**Raw data**
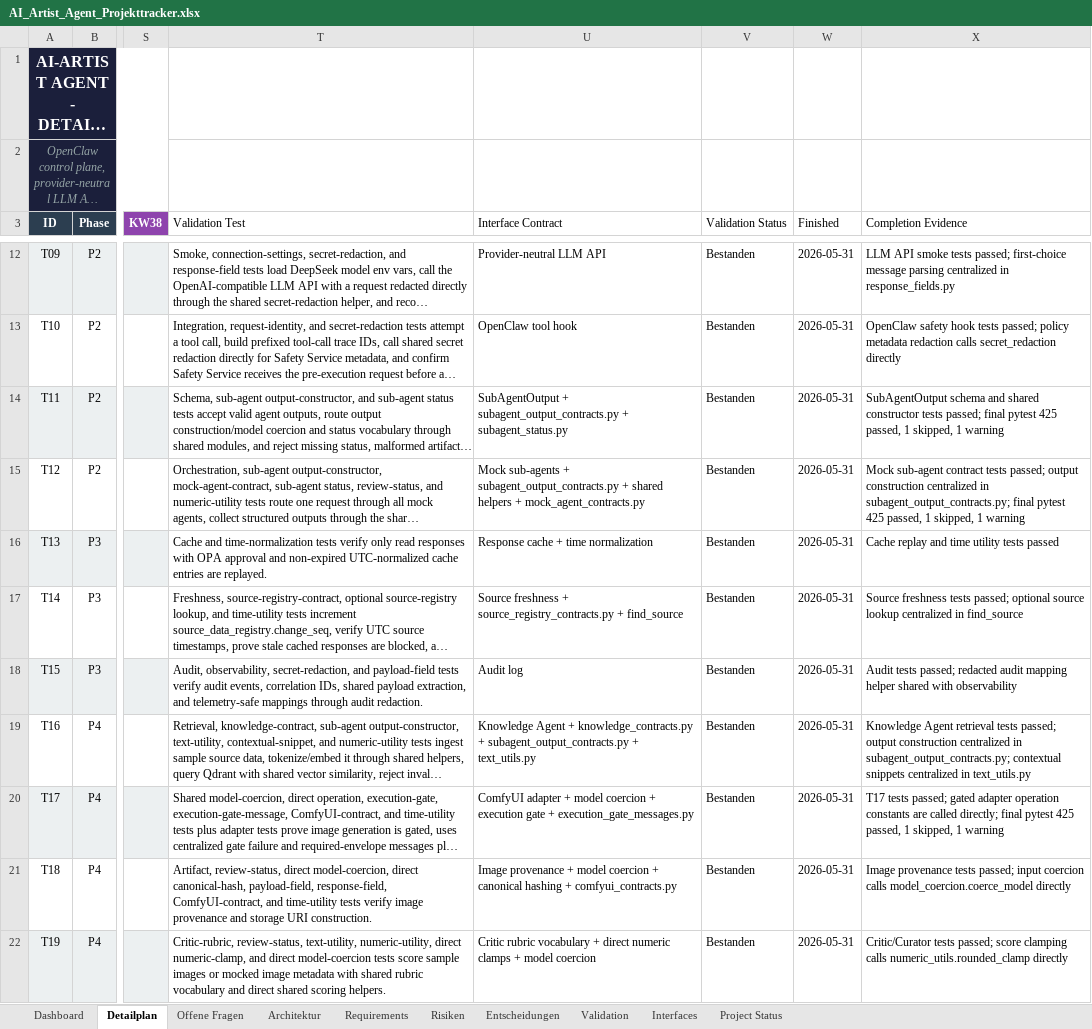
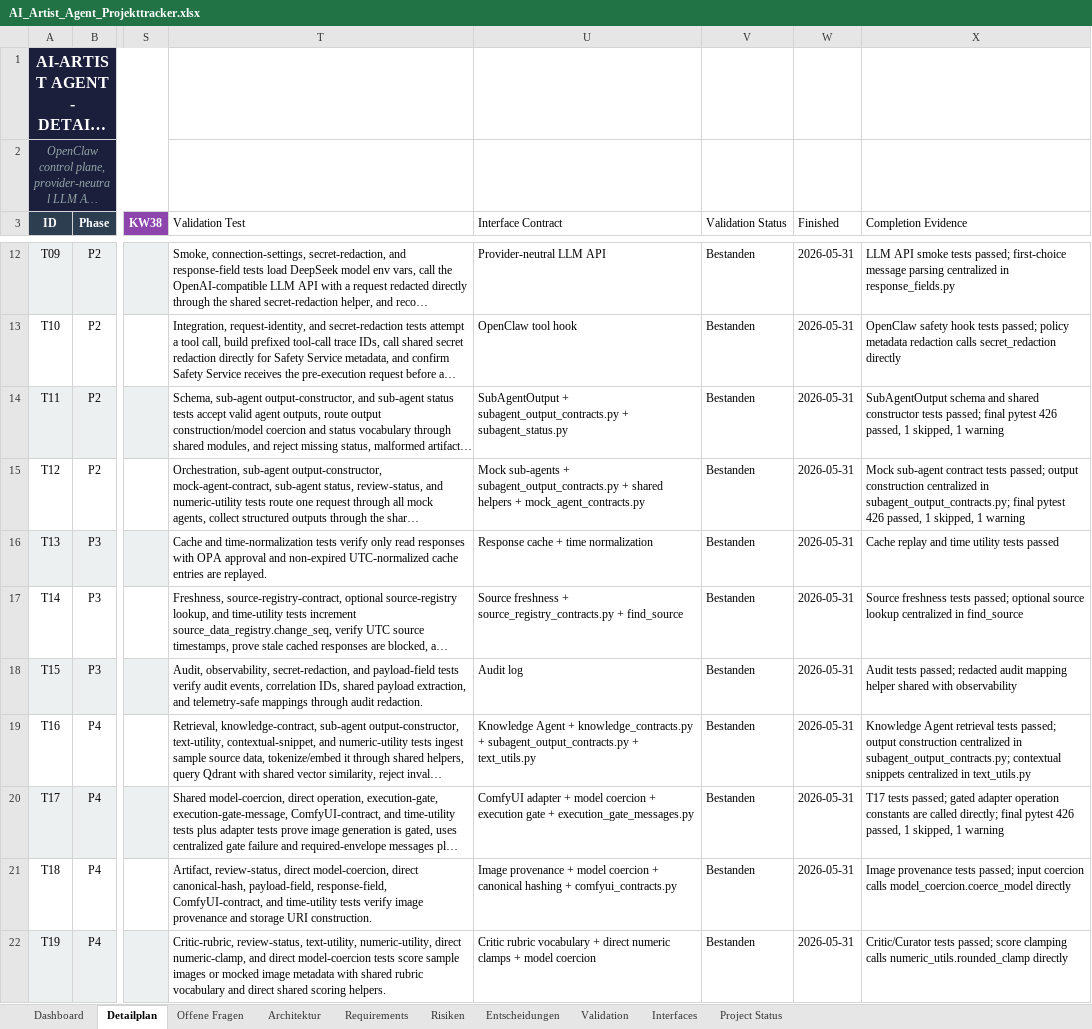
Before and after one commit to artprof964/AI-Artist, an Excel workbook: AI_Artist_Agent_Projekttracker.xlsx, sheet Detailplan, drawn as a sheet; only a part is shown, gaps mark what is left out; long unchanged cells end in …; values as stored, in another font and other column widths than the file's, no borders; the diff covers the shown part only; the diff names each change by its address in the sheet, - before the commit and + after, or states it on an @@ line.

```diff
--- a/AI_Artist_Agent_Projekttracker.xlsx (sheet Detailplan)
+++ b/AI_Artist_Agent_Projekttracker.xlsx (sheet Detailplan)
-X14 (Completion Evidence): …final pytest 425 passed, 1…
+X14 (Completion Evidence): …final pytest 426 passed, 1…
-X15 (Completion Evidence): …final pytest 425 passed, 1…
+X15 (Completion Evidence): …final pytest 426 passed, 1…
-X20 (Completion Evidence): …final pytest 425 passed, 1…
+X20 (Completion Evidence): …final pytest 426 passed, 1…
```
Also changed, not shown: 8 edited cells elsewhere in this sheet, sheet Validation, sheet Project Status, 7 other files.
* * *
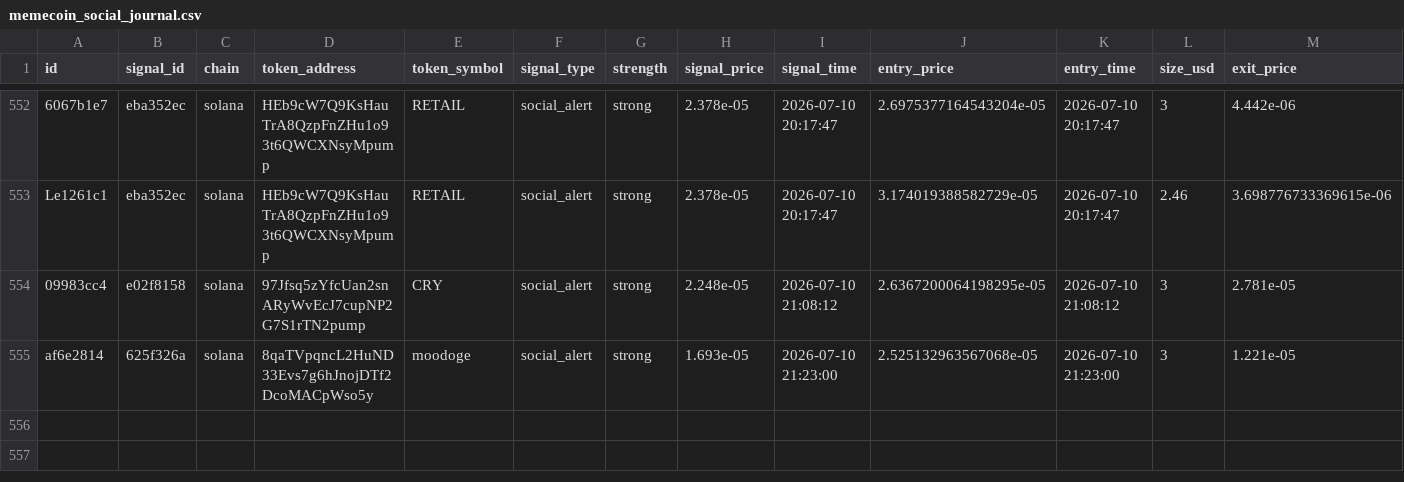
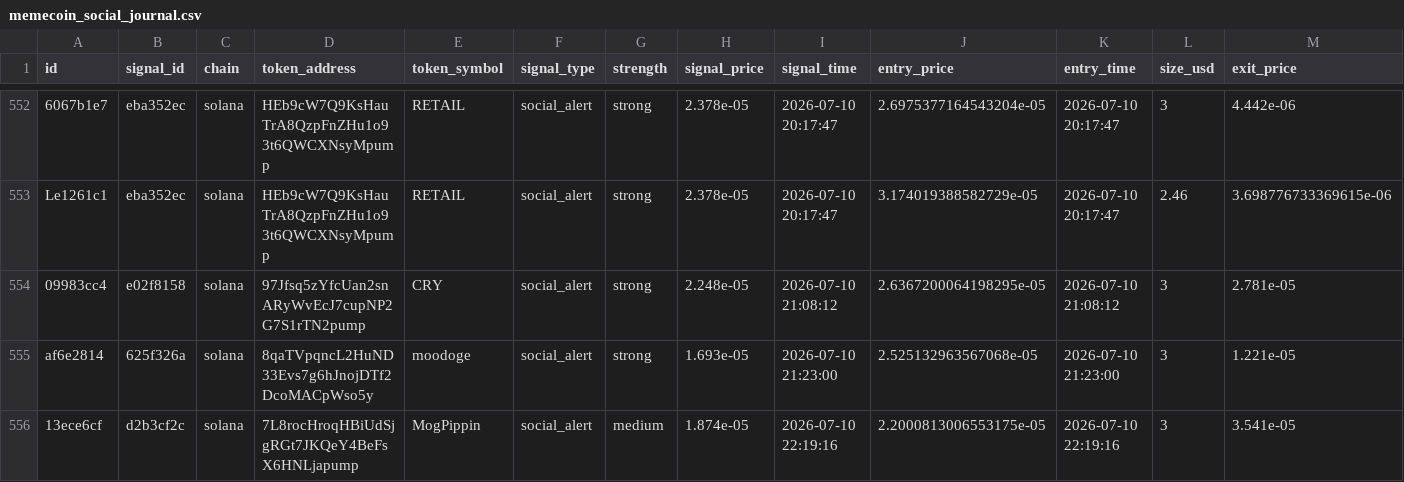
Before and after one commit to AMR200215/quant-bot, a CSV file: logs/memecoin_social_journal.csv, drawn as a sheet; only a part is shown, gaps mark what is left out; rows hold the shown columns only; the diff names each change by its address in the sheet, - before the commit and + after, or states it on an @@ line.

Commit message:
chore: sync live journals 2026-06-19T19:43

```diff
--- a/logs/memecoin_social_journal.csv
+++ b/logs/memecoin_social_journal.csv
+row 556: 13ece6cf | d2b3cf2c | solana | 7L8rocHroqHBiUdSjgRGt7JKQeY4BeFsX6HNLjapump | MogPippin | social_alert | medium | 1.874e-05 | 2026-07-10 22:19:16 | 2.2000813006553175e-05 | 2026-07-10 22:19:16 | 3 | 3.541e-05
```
* * *
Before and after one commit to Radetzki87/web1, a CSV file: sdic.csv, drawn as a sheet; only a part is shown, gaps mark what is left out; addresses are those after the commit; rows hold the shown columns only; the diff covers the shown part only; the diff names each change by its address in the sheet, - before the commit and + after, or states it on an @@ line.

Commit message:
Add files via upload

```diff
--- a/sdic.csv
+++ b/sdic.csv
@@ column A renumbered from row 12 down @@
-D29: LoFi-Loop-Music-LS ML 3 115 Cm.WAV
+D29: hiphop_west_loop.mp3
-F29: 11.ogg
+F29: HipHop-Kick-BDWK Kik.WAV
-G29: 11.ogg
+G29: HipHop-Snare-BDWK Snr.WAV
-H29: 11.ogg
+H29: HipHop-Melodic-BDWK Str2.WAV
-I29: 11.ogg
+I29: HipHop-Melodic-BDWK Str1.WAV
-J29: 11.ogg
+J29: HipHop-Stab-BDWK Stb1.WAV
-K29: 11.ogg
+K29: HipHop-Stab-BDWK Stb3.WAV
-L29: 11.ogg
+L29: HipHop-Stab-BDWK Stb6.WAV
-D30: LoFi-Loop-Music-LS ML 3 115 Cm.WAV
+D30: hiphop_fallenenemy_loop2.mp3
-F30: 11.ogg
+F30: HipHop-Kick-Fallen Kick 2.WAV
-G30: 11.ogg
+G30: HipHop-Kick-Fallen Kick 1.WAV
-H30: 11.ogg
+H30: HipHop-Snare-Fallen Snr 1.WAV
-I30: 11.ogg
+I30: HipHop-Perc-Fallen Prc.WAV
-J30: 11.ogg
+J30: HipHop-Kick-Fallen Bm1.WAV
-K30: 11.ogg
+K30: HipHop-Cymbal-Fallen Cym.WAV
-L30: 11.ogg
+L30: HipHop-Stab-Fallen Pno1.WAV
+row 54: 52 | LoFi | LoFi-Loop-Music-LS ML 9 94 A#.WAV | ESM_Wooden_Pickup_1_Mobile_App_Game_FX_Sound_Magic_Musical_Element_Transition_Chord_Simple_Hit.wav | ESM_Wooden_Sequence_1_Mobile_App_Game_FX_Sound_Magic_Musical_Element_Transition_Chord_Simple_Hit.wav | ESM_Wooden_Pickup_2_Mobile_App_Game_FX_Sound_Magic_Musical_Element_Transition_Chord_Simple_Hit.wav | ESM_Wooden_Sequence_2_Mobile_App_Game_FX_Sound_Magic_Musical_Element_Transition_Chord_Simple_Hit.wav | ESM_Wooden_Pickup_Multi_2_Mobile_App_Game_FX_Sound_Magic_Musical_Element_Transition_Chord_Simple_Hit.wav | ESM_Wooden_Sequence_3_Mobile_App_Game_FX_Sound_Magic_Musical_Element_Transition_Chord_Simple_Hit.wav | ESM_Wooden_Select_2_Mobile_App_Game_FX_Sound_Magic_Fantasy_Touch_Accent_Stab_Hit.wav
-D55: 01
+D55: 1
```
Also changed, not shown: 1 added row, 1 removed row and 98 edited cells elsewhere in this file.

**Exercise objective**
Identify the lines in the entries above that contain "Kick", then copy them out.

**Task result**
+F29: HipHop-Kick-BDWK Kik.WAV
+F30: HipHop-Kick-Fallen Kick 2.WAV
+G30: HipHop-Kick-Fallen Kick 1.WAV
+J30: HipHop-Kick-Fallen Bm1.WAV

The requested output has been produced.